A: I’m not going to lie to you; I think it should be a great show. It is all ages, which is always good for corrupting younger people who can’t get to shows normally. I think it will be really enjoyable. Beyond that, I don’t have any particular expectations. We’ll just go out there and try and put on the best show we can, same as every other time we take the stage. Just this time we’ve got a bit more room to move around without stepping on each other.
Q: Metal doesn’t tend to play many gigs, but outside of these two high-profile shows do you have any others in the pipeline?

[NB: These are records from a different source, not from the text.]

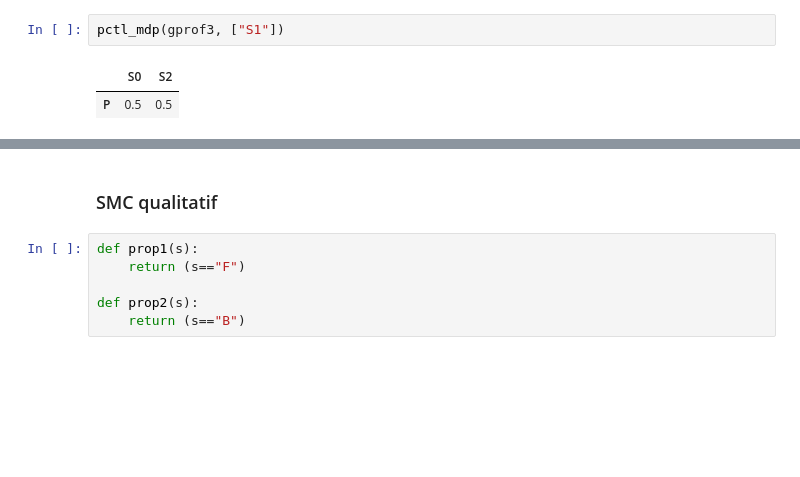
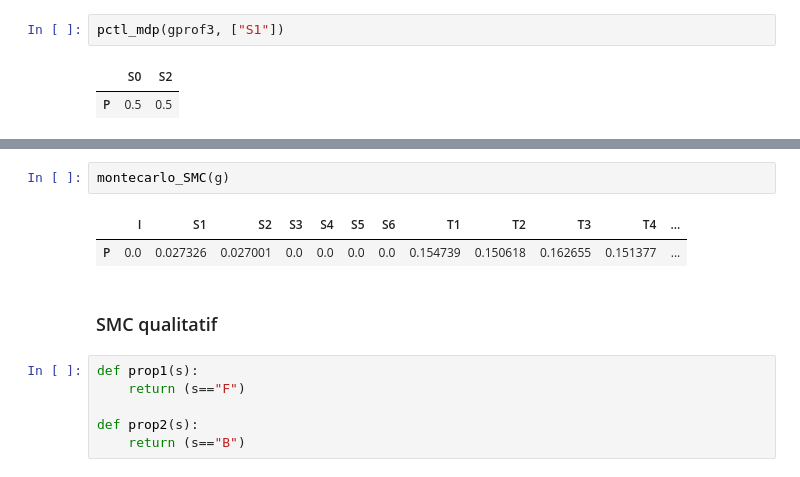
Before and after one commit to Tijoxa/MDP-parser, a Jupyter notebook: demonstration.ipynb, the cells around one changed output, grey strips where cells are left out. Saved outputs shown, nothing was run; the diff lists cells and outputs as text; blank space fills up the shorter version.

```diff
--- a/demonstration.ipynb
+++ b/demonstration.ipynb
@@ -71,3 +108,8 @@ montecarlo_SMC(gprof2)
+# %%
+montecarlo_SMC(g)
+# %% [output]
+|  | I | S1 | S2 | S3 | S4 | S5 | S6 | T1 | T2 | T3 | T4 | ... |
+| P | 0.0 | 0.027326 | 0.027001 | 0.0 | 0.0 | 0.0 | 0.0 | 0.154739 | 0.150618 | 0.162655 | 0.151377 | ... |
 # %% [markdown]
 ### SMC qualitatif
 # %%
```
Also changed, not shown: parts of 30 cells of this notebook.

A: We don’t like to outstrip supply and demand, you know? Steel Assassins will be the final show of what we’ve called the 2012 Seasonal Tour, where we have just played the one show per season. Steel Assassins being the spring show. At this stage, we don’t have anything locked in other than these two, although there could be a rather exciting show in February, if things fall into place, and possibly another show in April, depending on contractual obligations. Once the album is done, we’ll be looking to tour it interstate and internationally, with some plans tentatively in place, but obliviously I can’t give details until they are concrete.
Q: 2012 is rapidly drawing to a close. What have been some of your favourite albums of this year, as well as some of the disappointments?
A: This is a tough one, and I have very bad concept of how long ago things happened, and I’m not too good with names of things. I will do my best though. I was quite happy with Blind Guardian’s Memories of a Time to Come; it had some great re-recordings, and getting the Lucifer’s Heritage demos was great. Motörhead’s new one, which I think may have been last year, but whatever, I really like it and I’m still listening to it on repeat in my car. Nightmare’s new one was ok, but falls short of their Cosomovision album. Ihsahn’s new one is good. Troldhaugen had a good album, but too bloody short. Futility’s The View from Here is great, I listen to it a lot in the office.
Can’t think of too much else off hand. Haven’t got the new Grave Digger yet, but I’m sure it will have a couple of great tracks. Haven’t got the new Manowar either, but I’m sure it is a mixture of album of the year and extreme disappointment, as they always seem to be. Have you noticed that? Gods of War had “King of Kings” and “Sons of Odin”, some of Manowar’s best songs, buried deep within 60 tracks of orchestra stuff and narrations with varying accents. Anyway, I’ve gone off on a tangent. The only real disappointment for me was that Virgin Steele didn’t release an album, but they weren’t planning on it, so I have no real reason for being upset about it.
Q: Any famous last words?
A: Stay true mate, was a pleasure speaking with you.
Catch Metal at Steel Assassins, November 2 & 3 at the Sando in Sydney.